Fill in the blanks.
I hate it when ________________________.
If only ________________ didn't ______________, wouldn't have to __________________.
It's costing us a lot of time and energy to ____________________.
By knowing the problems you want to solve, you can more clearly see the features you should be focusing on. This comes in handy when speaking with providers. The first thing they're going to ask is what problems you want to solve. Working together, you can determine your features requirements.
Even if software has all the features you need, it still might not be the right one for you. If you can't quickly find and easily use a feature, it might as well not be there at all. It's as useful as your car is when you can't find the keys.
To judge ease-of-use, check that everything has the expected look and location. That's because good design removes guess-work. Take a properly designed TV remote control, for example. Where is the on/off button? It's at the top. And what color is the button? Probably red. If the volume buttons aren't close together, that's bad design. If they're arranged horizontally instead of vertically, that's also bad design. They're not where you're expecting to find them.
And good design is about more than just avoiding small frustrations. Ease-of-use affects your project from start to finish. The harder the software is to learn, the more time and money you have to invest in training. Not only is it costing you money upfront but it's also burning through the maintenance team's morale. If they're frustrated with the software, low buy-in leads to low adoption rates.
You're not just investing in the software; you're also investing in the provider. In the old days of on-premises software, you paid for the software and the licensing and then did everything on your own, including setting up and maintaining the IT infrastructure. You really only had to look at the software when making your decision. But modern EAM software is cloud-based, and that means your provider should be taking care of all the hardware, updates, and upgrades for you. Because your relationship is ongoing, you need to make sure the provider is a good long-term partner.
Support spans the life of your subscription.
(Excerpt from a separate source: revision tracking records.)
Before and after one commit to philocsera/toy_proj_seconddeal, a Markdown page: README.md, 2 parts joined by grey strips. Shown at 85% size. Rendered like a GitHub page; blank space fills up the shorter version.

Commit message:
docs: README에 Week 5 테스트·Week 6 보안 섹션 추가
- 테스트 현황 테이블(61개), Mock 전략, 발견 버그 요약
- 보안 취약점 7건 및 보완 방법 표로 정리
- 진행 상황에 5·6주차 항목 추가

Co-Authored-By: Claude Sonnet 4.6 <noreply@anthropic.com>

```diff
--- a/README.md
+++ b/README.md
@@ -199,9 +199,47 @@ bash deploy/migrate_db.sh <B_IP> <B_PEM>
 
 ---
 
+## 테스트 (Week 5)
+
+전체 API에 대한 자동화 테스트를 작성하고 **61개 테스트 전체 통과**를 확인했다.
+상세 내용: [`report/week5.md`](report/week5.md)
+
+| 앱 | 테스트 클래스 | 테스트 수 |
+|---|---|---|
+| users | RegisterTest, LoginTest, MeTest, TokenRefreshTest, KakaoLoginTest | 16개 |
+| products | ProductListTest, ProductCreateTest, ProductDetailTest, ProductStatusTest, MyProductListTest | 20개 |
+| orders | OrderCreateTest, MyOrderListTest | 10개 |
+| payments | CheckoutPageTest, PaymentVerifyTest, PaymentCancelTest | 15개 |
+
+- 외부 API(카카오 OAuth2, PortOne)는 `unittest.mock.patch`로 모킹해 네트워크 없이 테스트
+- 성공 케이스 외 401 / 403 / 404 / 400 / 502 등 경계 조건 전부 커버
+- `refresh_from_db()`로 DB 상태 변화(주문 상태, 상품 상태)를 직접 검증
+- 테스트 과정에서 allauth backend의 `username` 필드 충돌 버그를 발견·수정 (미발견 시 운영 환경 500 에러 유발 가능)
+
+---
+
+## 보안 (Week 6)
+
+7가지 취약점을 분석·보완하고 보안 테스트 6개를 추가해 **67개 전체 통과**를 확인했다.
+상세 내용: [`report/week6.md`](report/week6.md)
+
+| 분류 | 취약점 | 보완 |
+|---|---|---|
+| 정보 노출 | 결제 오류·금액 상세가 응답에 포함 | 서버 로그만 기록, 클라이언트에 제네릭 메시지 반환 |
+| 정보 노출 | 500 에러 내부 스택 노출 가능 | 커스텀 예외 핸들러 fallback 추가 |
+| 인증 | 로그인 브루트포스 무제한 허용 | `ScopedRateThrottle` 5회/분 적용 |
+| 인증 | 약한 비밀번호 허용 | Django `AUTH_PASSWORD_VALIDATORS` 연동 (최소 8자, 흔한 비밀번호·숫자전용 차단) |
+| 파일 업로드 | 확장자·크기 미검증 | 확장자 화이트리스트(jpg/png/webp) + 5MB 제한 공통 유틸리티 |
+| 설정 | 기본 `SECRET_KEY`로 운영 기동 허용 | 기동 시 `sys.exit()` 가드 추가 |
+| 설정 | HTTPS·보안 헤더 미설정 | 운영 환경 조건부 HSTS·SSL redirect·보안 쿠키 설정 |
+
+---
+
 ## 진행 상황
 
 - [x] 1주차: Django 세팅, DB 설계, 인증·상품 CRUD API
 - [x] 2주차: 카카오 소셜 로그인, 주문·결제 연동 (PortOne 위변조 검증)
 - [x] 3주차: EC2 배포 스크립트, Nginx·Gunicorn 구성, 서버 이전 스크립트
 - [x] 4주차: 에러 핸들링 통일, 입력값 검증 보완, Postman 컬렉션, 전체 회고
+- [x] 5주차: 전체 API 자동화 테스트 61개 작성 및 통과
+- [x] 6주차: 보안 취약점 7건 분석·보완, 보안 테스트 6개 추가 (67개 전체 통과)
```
You need a provider with a good training program, one that covers initial training during on-boarding and then offers chances for refreshers and more advanced courses later on. Check to make sure they also have a well-rounded support system, including plenty of articles, videos, and a formal process for getting in touch when you need help.
The heading here is a bit misleading. Instead of thinking in terms of price, you should think in terms of ROI. Remember, the whole reason you're getting this software is to save money. If it's not delivering a return on your investment, something is wrong.
Curious about what numbers you need to look at to calculate possible ROI? Hippo has a handy ROI Calculator.
Go back to the top and start filling in those blanks. What are the problems you want to solve? Then start calling providers and get the ball rolling. Find out which providers have the features you need. Then watch a couple of demos to get a feel for how the software works. Understand the assets you're trying to track and manage and whether a different software like fleet maintenance software is more applicable to your organization. Check for ease-of-use. You want something that's uncluttered with everything where you expect it to be. Ask about training and support. You can narrow it down to one question you can ask yourself: Is this provider invested in my success? Finally, when you're looking at price, think in terms of ROI. You're not spending money, you're saving it. But you need to have some idea of how and how much.